:: DATA SUPPLIED

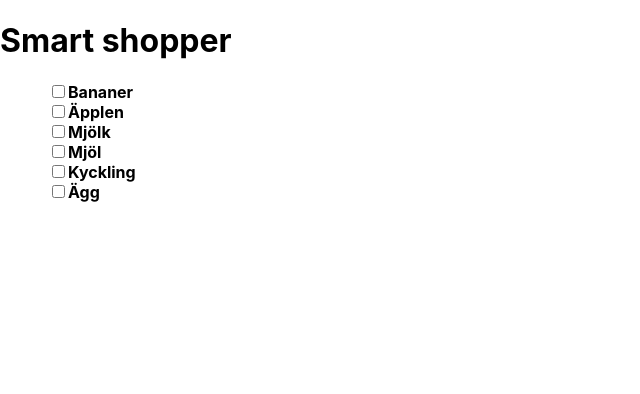
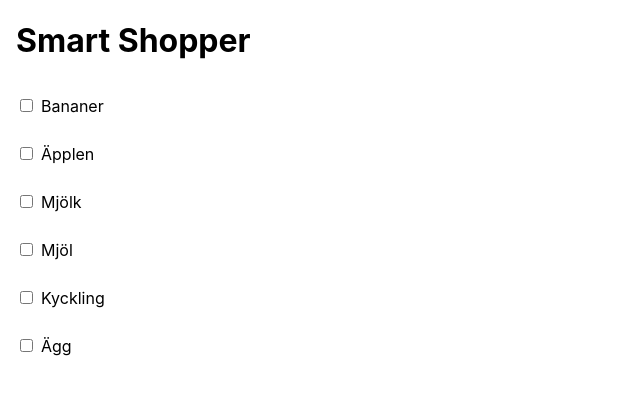
Before and after one commit to fredagsdeploy/smart-shopper, a React (Create React App) app: page / in a window 1280 px wide. Shown: the top 394 px of the page, without its empty margins (0-640 px from the left). Built offline with nearby package versions, Linux system fonts and the light colour scheme.

Commit message:
Styling the list

```diff
--- a/src/ListItem.tsx
+++ b/src/ListItem.tsx
@@ -10,24 +10,30 @@ interface Props {
 
 export const ListItem: React.FC<Props> = ({ itemName, onPress, checked }) => {
   return (
-    <Container>
-      <input
-        name=""
+    <Label>
+      <Checkbox
         type="checkbox"
         checked={checked}
         onChange={() => onPress(!checked)}
       />
-      <Name>{itemName}</Name>
-    </Container>
+      {itemName}
+    </Label>
   );
 };
 
 export default ListItem;
 
-const Container = styled.div`
-  margin-left: 3em;
+const Label = styled.label`
+  display: flex;
+  align-items: center;
+  padding: 0 1rem;
+  height: 48px;
+
+  &:hover {
+    background-color: #fafafa;
+  }
 `;
 
-const Name = styled.span`
-  font-weight: bold;
+const Checkbox = styled.input`
+  margin-right: 0.5rem;
 `;
--- a/src/ListPage.tsx
+++ b/src/ListPage.tsx
@@ -1,17 +1,19 @@
-import ListItem from "./ListItem";
 import React from "react";
+import styled from "styled-components";
 import { useDispatch, useSelector } from "react-redux";
 import { selectItems, toggleItem } from "./reducers/shoppinglist";
+import ListItem from "./ListItem";
 
 export const ListPage = () => {
   const items = useSelector(selectItems);
   const dispatch = useDispatch();
 
   return (
-    <div>
-      <h1>Smart shopper</h1>
+    <main>
+      <Header>Smart Shopper</Header>
       {Object.values(items).map((i) => (
         <ListItem
+          key={i.id}
           itemName={i.name}
           checked={i.checked}
           onPress={() => {
@@ -19,6 +21,10 @@ export const ListPage = () => {
           }}
         />
       ))}
-    </div>
+    </main>
   );
 };
+
+const Header = styled.h1`
+  margin-left: 1rem;
+`;
```
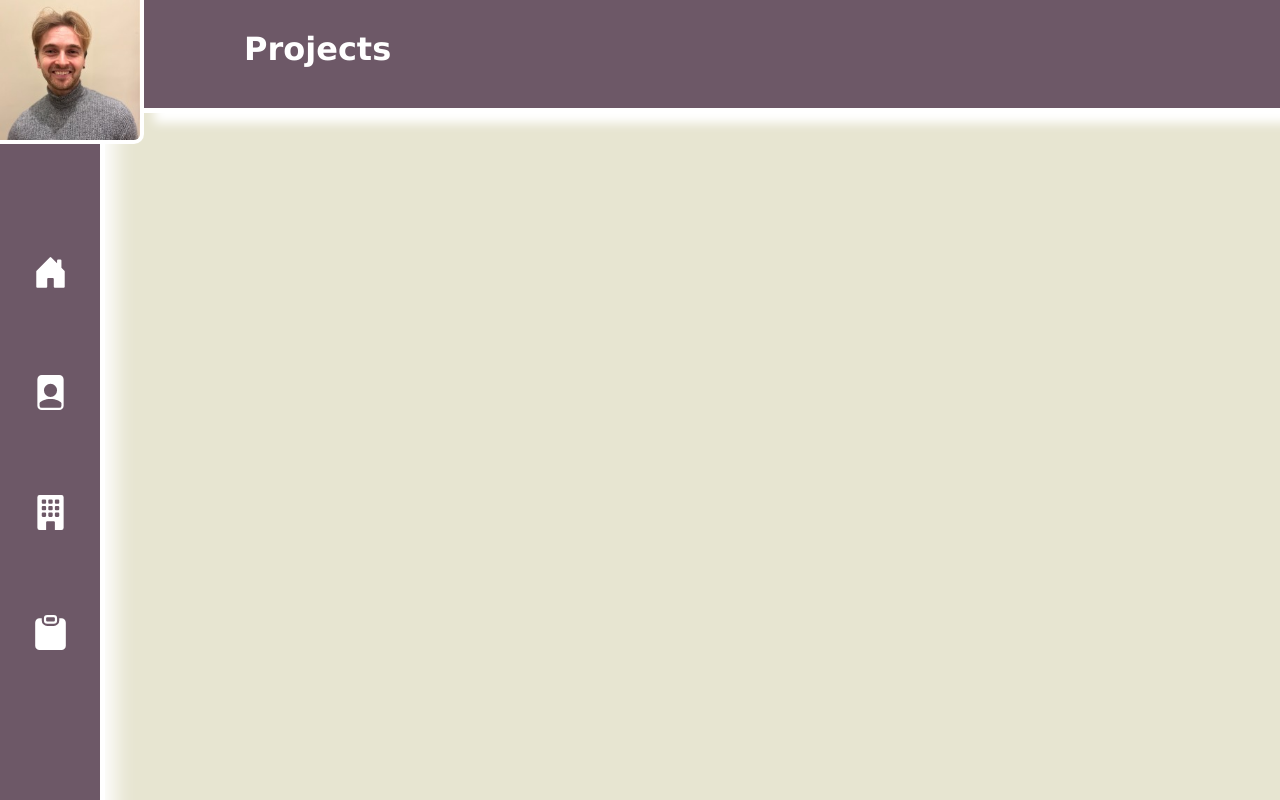
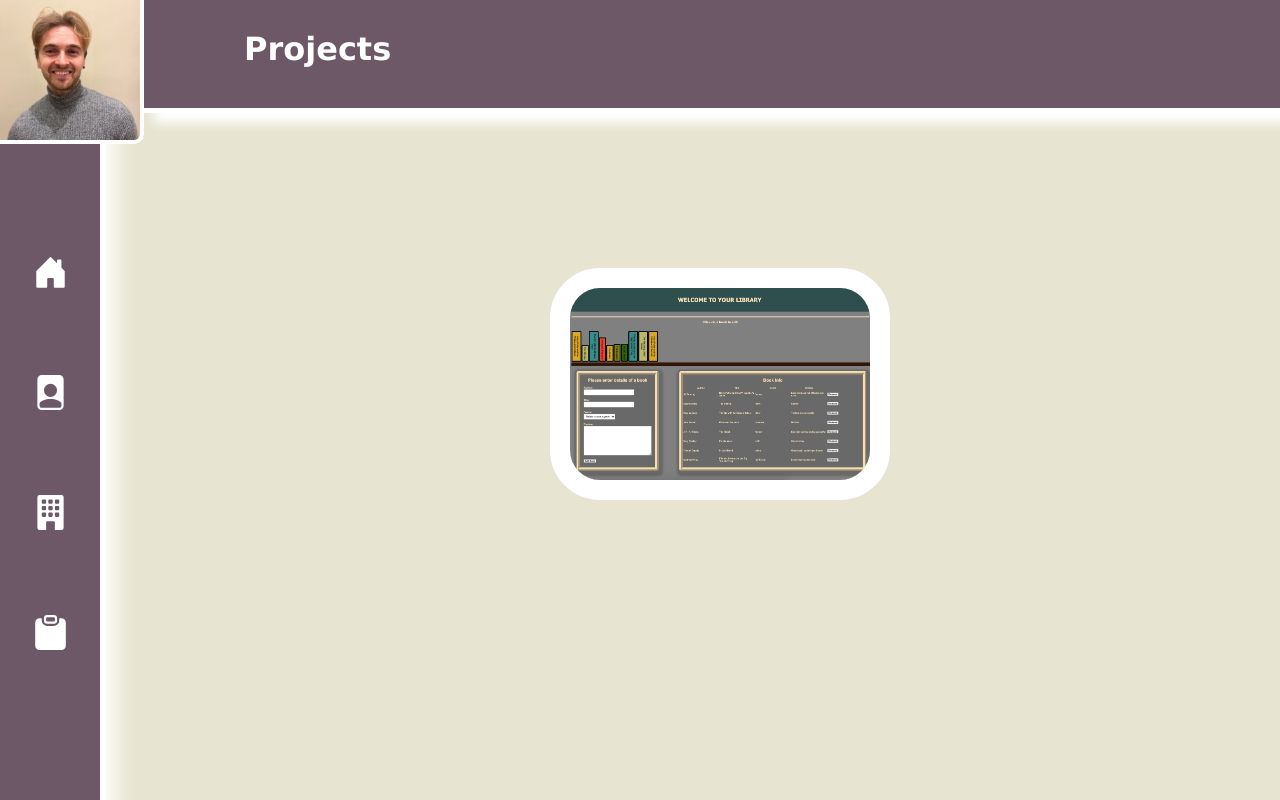
Before and after one commit to SamBaldwin4566/portfolio, a React (Create React App) app: page /projects in a window 1280 px wide. Built offline with nearby package versions, Linux system fonts and the light colour scheme.

Commit message:
added library project link

```diff
--- a/src/App.css
+++ b/src/App.css
@@ -414,3 +414,54 @@ a {
 .hidden {
   display: none
 }
+
+
+
+
+
+/* Styles for projects*/
+
+#projectsGrid {
+  display:grid;
+  width: 80%;
+
+  margin-top: 150px;
+}
+
+.projects {
+  background-color: white;
+  color: rgb(109, 88, 103);
+  width: 200px;
+  height: 50px;
+  padding: 20px;
+  text-align: center;
+  margin-left:auto;
+  margin-right:auto;
+  border-radius:50px;
+  grid-row: 1
+}
+.projectsInfo {
+
+  margin-left:auto;
+  margin-right:auto;
+
+  grid-row: 2;
+  margin-top:50px;
+  font-size: 15px;
+
+}
+.projectPic {
+  width:300px;
+  border: white solid 20px;
+  border-radius: 50px;
+}
+
+#library {
+  grid-column: 1;
+}
+#games {
+  grid-column:2
+}
+#new {
+  grid-column: 3;
+}
--- a/src/components/projects.js
+++ b/src/components/projects.js
@@ -1,8 +1,20 @@
+import library from '../images/Library.png'
+
 function Projects() {
 
     return(
         <div id="projects">
-            <div className="pageHeading"><b>Projects</b></div>
+            <div className="pageHeading"><b>Projects</b>
+                <div id="projectsGrid">
+                    {/* <div class="projects" id="library">
+                        Library
+                    </div> */}
+                    <div class="projectsInfo" id="libraryInfo">
+                    <a href="http://sbaldwin-library.netlify.app" target="_blank" rel="noreferrer"><img class="projectPic" src={library} alt="Screenshot"></img></a>
+
+                    </div>
+                </div>
+            </div>
         </div>
     )
 }
```
Also changed, not shown: src/images/Library.png (added).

::::

YOUR INSTRUCTIONS:
Please go over the data above and copy each line with "from" in it.

WRITTEN SOLUTION:
Before and after one commit to fredagsdeploy/smart-shopper, a React (Create React App) app: page / in a window 1280 px wide. Shown: the top 394 px of the page, without its empty margins (0-640 px from the left). Built offline with nearby package versions, Linux system fonts and the light colour scheme.
-import ListItem from "./ListItem";
 import React from "react";
+import styled from "styled-components";
 import { useDispatch, useSelector } from "react-redux";
 import { selectItems, toggleItem } from "./reducers/shoppinglist";
+import ListItem from "./ListItem";
+import library from '../images/Library.png'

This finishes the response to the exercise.